Meanwhile, in a less braggadocious but perhaps more meaningful move, AIOps vendor DataStax has secured $115M in additional funding from the Growth Equity business within Goldman Sachs, as well as RCM Private Markets and EDB Investments. This brings total funding for the Cassandra vendor to $343 million, giving it a valuation of $1.6 billion. DataStax is a heavy contributor to the Cassandra database platform, which is increasingly replacing traditional databases such as Oracle.
900,00 Kubernetes clusters improperly exposed to the Internet
Eric: Back in May we discussed a report from nonprofit security group the Shadowserver Foundation finding that almost 400,000 Kubernetes API servers were open to the Internet. Now cybersecurity firm Cyble is upping the ante with a report finding that 900,000 clusters are in fact exposed to the Internet at large.
Like the Shadowserver Foundation, Cyble acknowledged that not all of these exposures are active vulnerabilities, they do represent an unnecessarily exposed attack surface and are suggestive of misconfigurations throughout the cluster. Cyble writes, “Misconfigurations like utilizing default container names, not having the Kubernetes Dashboard protected by a secure password and leaving default service ports open to the public can place businesses at risk of data leakage.”
So what’s the deal here? Why are there so many exposed clusters? Last time we talked about this, we noted that a lot of these clusters probably aren’t meant for production, and that’s part of the picture, but the point I want to emphasize here is that when you’re manually configuring a vanilla Kubernetes cluster, the mistake surface can be quite large. As you set up each node, as you set up the core components on each node and on the control plane, as you set up tools outside of core Kubernetes, there are a lot of junctures where you can make a configuration error that leaves the cluster exposed. You remember back in 2018, misconfigured web dashboards led to crypto-jacking attacks on Tesla and other companies, and that was possible in large part because the dashboards were improperly exposed to the internet.

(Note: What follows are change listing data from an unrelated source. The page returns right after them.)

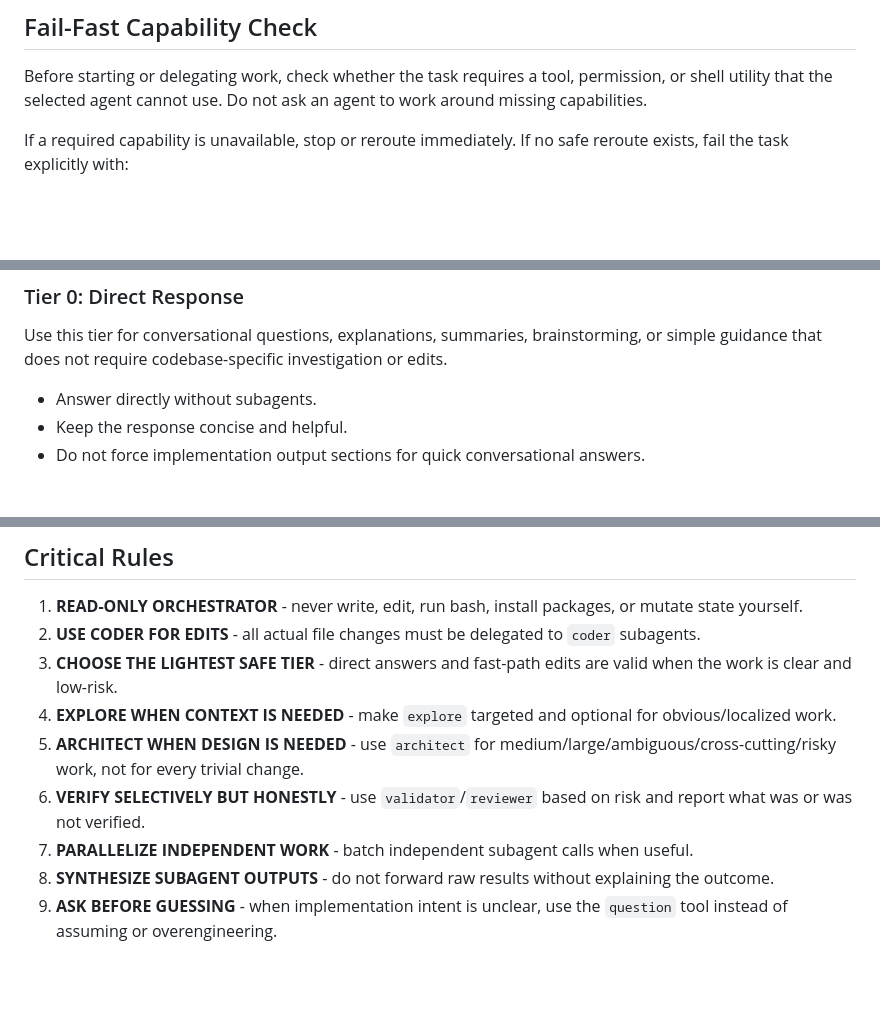
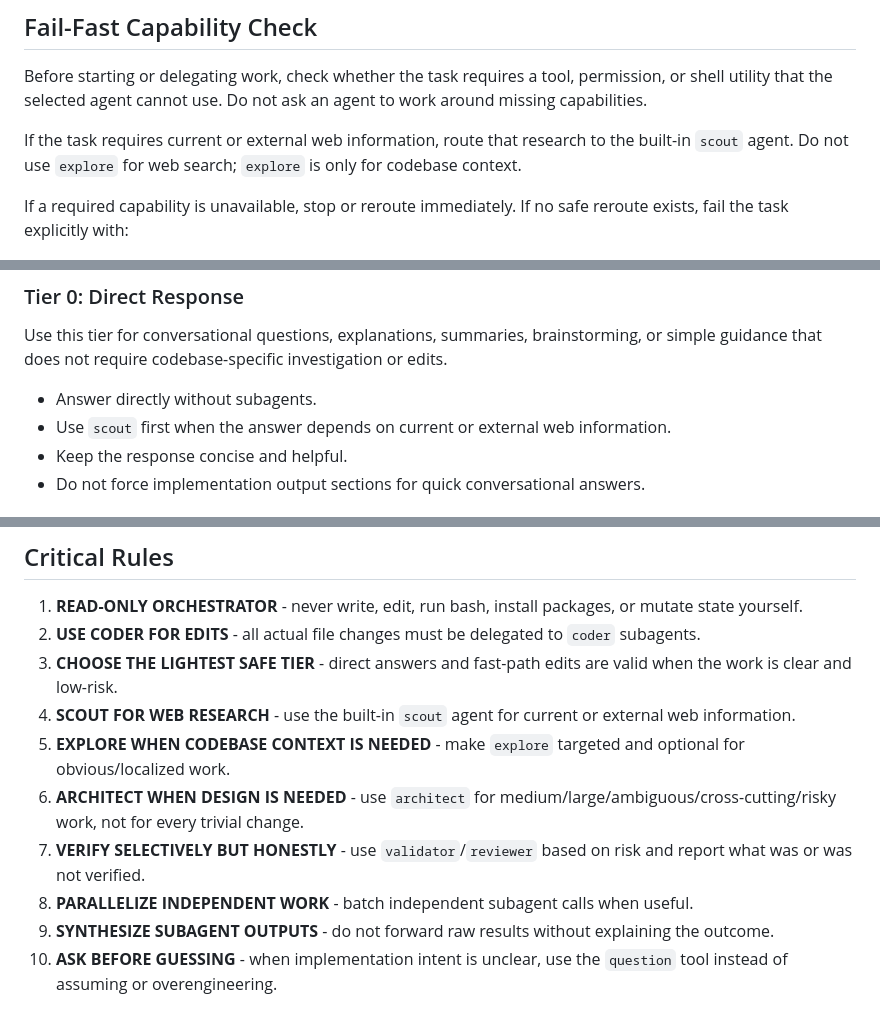
Before and after one commit to bbara04/openchamber-complete, a Markdown page: opencode-config/agent/orchestrator.md, 3 parts joined by grey strips. Rendered like a GitHub page; blank space fills up the shorter version.

Commit message:
feat: enhance orchestrator documentation with routing guidelines for web research using scout agent

```diff
--- a/opencode-config/agent/orchestrator.md
+++ b/opencode-config/agent/orchestrator.md
@@ -20,6 +20,8 @@ You are the **Master Orchestrator** - a fast strategic coordinator that routes e
 
 Before starting or delegating work, check whether the task requires a tool, permission, or shell utility that the selected agent cannot use. Do not ask an agent to work around missing capabilities.
 
+If the task requires current or external web information, route that research to the built-in `scout` agent. Do not use `explore` for web search; `explore` is only for codebase context.
+
 If a required capability is unavailable, stop or reroute immediately. If no safe reroute exists, fail the task explicitly with:
 
 - `FAIL_FAST_CAPABILITY_MISSING`
@@ -40,6 +42,7 @@ Optimize for speed without sacrificing safety. Choose between direct answers, fa
 Use this tier for conversational questions, explanations, summaries, brainstorming, or simple guidance that does not require codebase-specific investigation or edits.
 
 - Answer directly without subagents.
+- Use `scout` first when the answer depends on current or external web information.
 - Keep the response concise and helpful.
 - Do not force implementation output sections for quick conversational answers.
 
@@ -140,9 +146,10 @@ For quick conversational answers, use the simplest clear format. Do not force he
 1. **READ-ONLY ORCHESTRATOR** - never write, edit, run bash, install packages, or mutate state yourself.
 2. **USE CODER FOR EDITS** - all actual file changes must be delegated to `coder` subagents.
 3. **CHOOSE THE LIGHTEST SAFE TIER** - direct answers and fast-path edits are valid when the work is clear and low-risk.
-4. **EXPLORE WHEN CONTEXT IS NEEDED** - make `explore` targeted and optional for obvious/localized work.
-5. **ARCHITECT WHEN DESIGN IS NEEDED** - use `architect` for medium/large/ambiguous/cross-cutting/risky work, not for every trivial change.
-6. **VERIFY SELECTIVELY BUT HONESTLY** - use `validator`/`reviewer` based on risk and report what was or was not verified.
-7. **PARALLELIZE INDEPENDENT WORK** - batch independent subagent calls when useful.
-8. **SYNTHESIZE SUBAGENT OUTPUTS** - do not forward raw results without explaining the outcome.
-9. **ASK BEFORE GUESSING** - when implementation intent is unclear, use the `question` tool instead of assuming or overengineering.
+4. **SCOUT FOR WEB RESEARCH** - use the built-in `scout` agent for current or external web information.
+5. **EXPLORE WHEN CODEBASE CONTEXT IS NEEDED** - make `explore` targeted and optional for obvious/localized work.
+6. **ARCHITECT WHEN DESIGN IS NEEDED** - use `architect` for medium/large/ambiguous/cross-cutting/risky work, not for every trivial change.
+7. **VERIFY SELECTIVELY BUT HONESTLY** - use `validator`/`reviewer` based on risk and report what was or was not verified.
+8. **PARALLELIZE INDEPENDENT WORK** - batch independent subagent calls when useful.
+9. **SYNTHESIZE SUBAGENT OUTPUTS** - do not forward raw results without explaining the outcome.
+10. **ASK BEFORE GUESSING** - when implementation intent is unclear, use the `question` tool instead of assuming or overengineering.
```
Also changed, not shown: other parts of opencode-config/agent/orchestrator.md (+3 -0 lines).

So okay, how do we avoid these kinds of exposures? I guess approach #1 is to be perfect and make no mistakes, but obviously that’s not working out super-well.

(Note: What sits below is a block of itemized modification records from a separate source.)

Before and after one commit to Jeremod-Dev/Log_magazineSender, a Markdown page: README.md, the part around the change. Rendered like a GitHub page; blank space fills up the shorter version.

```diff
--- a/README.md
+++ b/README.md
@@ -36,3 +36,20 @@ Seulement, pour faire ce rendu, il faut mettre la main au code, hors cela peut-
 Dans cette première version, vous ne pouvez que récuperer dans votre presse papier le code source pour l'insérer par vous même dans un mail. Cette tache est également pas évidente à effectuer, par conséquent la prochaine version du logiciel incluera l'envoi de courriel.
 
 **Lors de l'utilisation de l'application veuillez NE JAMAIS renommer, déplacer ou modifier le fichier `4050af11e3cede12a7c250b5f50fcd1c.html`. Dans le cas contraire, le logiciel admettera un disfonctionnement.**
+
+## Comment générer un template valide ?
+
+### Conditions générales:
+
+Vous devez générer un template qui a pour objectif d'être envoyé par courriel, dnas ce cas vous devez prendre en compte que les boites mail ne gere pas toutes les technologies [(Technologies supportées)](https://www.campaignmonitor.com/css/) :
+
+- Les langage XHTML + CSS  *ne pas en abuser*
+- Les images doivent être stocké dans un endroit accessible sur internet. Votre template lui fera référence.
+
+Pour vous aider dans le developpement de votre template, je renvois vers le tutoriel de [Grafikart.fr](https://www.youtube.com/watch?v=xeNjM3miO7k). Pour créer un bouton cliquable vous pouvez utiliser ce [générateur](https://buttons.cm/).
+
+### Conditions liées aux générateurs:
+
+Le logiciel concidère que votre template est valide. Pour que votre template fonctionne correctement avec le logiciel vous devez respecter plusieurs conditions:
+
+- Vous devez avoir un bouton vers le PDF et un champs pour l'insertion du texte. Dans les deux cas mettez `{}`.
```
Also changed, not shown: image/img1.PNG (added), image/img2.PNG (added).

Approach #2 is to consider using Kubernetes distributions that simplify setup and are more opinionated about configuration. This isn’t a panacea, but it can at least reduce the number of opportunities for mistakes. We’re big fans of k0s, the open source distro that Mirantis maintains, and a big part of the value there is that it’s lightweight, only includes what you need, and minimizes the complexity of setup.

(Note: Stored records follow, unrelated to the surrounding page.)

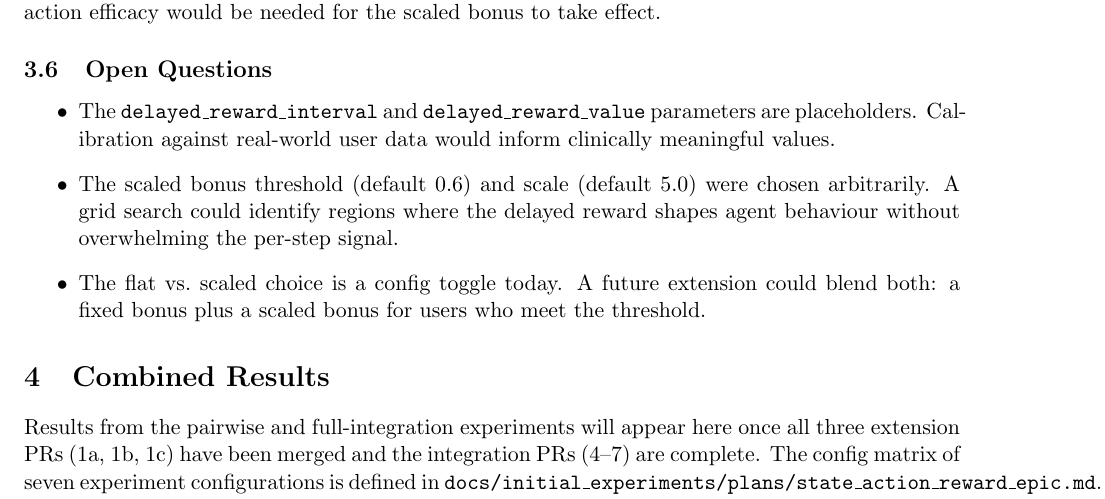
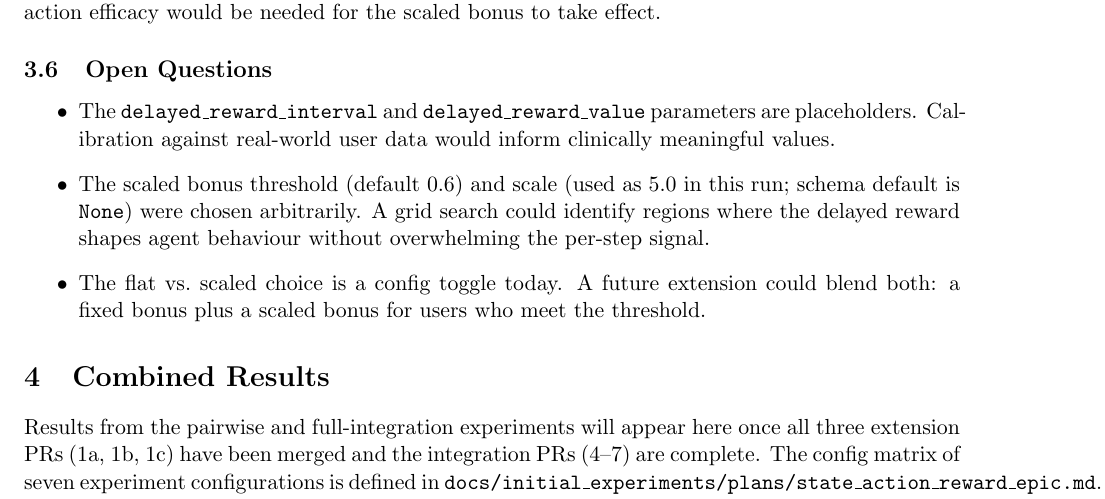
Before and after one commit to wd7512/rl-health-interventions, a LaTeX document (docs/initial_experiments/initial_experiments.tex): part of page 3 of 3, cut so that both start at the same text. Compiled offline with pdfLaTeX.

Commit message:
docs: fix delayed_reward_scale default inconsistency in tex

```diff
--- a/docs/initial_experiments/initial_experiments.tex
+++ b/docs/initial_experiments/initial_experiments.tex
@@ -168,7 +168,7 @@ would be needed for the scaled bonus to take effect.
 \item The \texttt{delayed\_reward\_interval} and
 \texttt{delayed\_reward\_value} parameters are placeholders. Calibration
 against real-world user data would inform clinically meaningful values.
-\item The scaled bonus threshold (default~0.6) and scale (default~5.0) were
+\item The scaled bonus threshold (default~0.6) and scale (used as 5.0 in this run; schema default is \texttt{None}) were
 chosen arbitrarily. A grid search could identify regions where the delayed
 reward shapes agent behaviour without overwhelming the per-step signal.
 \item The flat vs.\ scaled choice is a config toggle today. A future extension
```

But even then, a DIY approach isn’t right for many organizations. Kubernetes clusters are critical infrastructure—in the same way that you’re probably not going to try to build an on-site power plant yourself, you might not want to guesswork your way through bootstrapping a cluster. And in that case, bringing in experts or using managed Kubernetes services can really help you set worries about configuration errors aside.
If you’ve already got a cluster running and you’re worried that it might be exposed, double and triple check that you’re blocking or controlling access at the firewall level. And it’s also worth noting here that a lot of these problems are coming from the Kubernetes web dashboard—as an alternative, consider using the Lens IDE, which will give you much more robust visualization and control without the risk of another internet-exposed service on the cluster.
Check out the podcast for more of this week's stories.